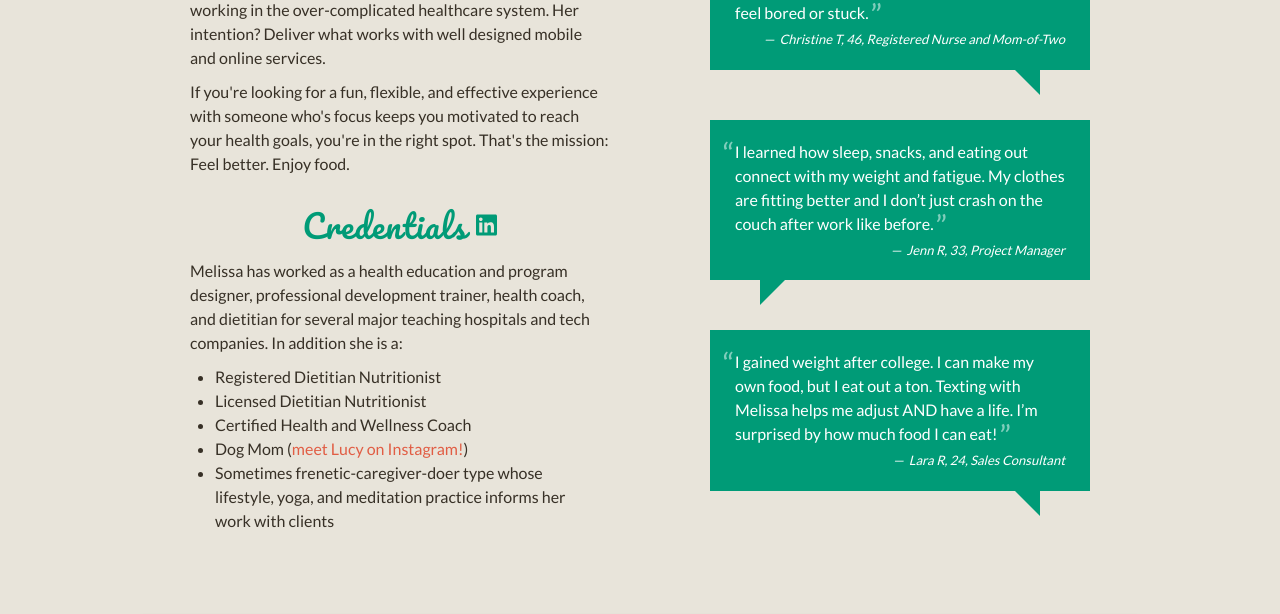
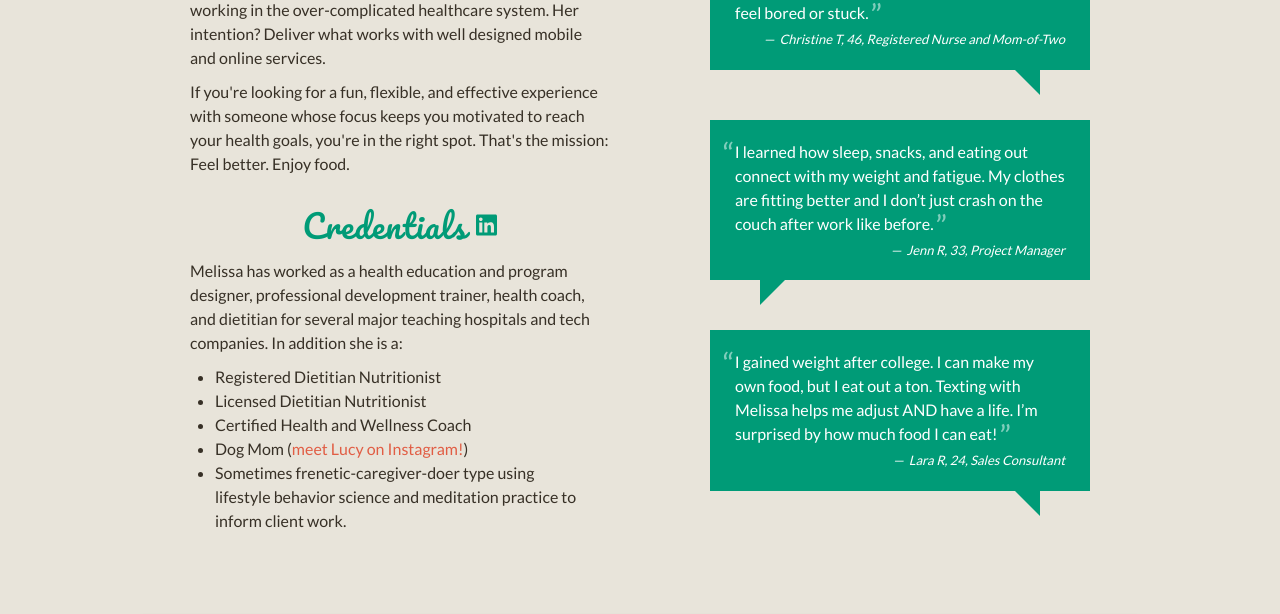
Before and after one commit to davelandry/missionnutrition, a Jekyll site: the page built from index.html, in a window 1280 px wide and 900 px high, scrolled down 563 px. Shown: the part 178-792 px from the top of the window. Built offline with Jekyll 4.4.1, drawn with Linux system fonts in a browser that asks for light colours; nearby versions of some CDN libraries.

Commit message:
tweaks Bio text

```diff
--- a/_includes/Bio.html
+++ b/_includes/Bio.html
@@ -7,7 +7,7 @@
   </p>
 
   <p>
-    If you're looking for a fun, flexible, and effective experience with someone who's focus keeps you motivated to reach your health goals, you're in the right spot. That's the mission: Feel better. Enjoy food.
+    If you're looking for a fun, flexible, and effective experience with someone whose focus keeps you motivated to reach your health goals, you're in the right spot. That's the mission: Feel better. Enjoy food.
   </p>
 
   <h2>Credentials <a target="_blank" class="social" href="https://www.linkedin.com/profile/view?id=AAkAAALoRFMBDLl3t4MO2V0KuQX5FKUklVKOjME"><i class="fab fa-linkedin"></i></a></h2>
@@ -21,7 +21,7 @@
     <li>Licensed Dietitian Nutritionist</li>
     <li>Certified Health and Wellness Coach</li>
     <li>Dog Mom (<a href="https://www.instagram.com/p/BRoz9kkFQVv/?taken-by=missionnutritionboston" target="_blank">meet Lucy on Instagram!</a>)</li>
-    <li>Sometimes frenetic-caregiver-doer type whose lifestyle, yoga, and meditation practice informs her work with clients</li>
+    <li>Sometimes frenetic-caregiver-doer type using lifestyle behavior science and meditation practice to inform client work.</li>
   </ul>
 
 </section>
```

_____

EXERCISE REQUIREMENTS — Copy every line above in which the string "looking" shows up.

EXERCISE SOLUTION —
-    If you're looking for a fun, flexible, and effective experience with someone who's focus keeps you motivated to reach your health goals, you're in the right spot. That's the mission: Feel better. Enjoy food.
+    If you're looking for a fun, flexible, and effective experience with someone whose focus keeps you motivated to reach your health goals, you're in the right spot. That's the mission: Feel better. Enjoy food.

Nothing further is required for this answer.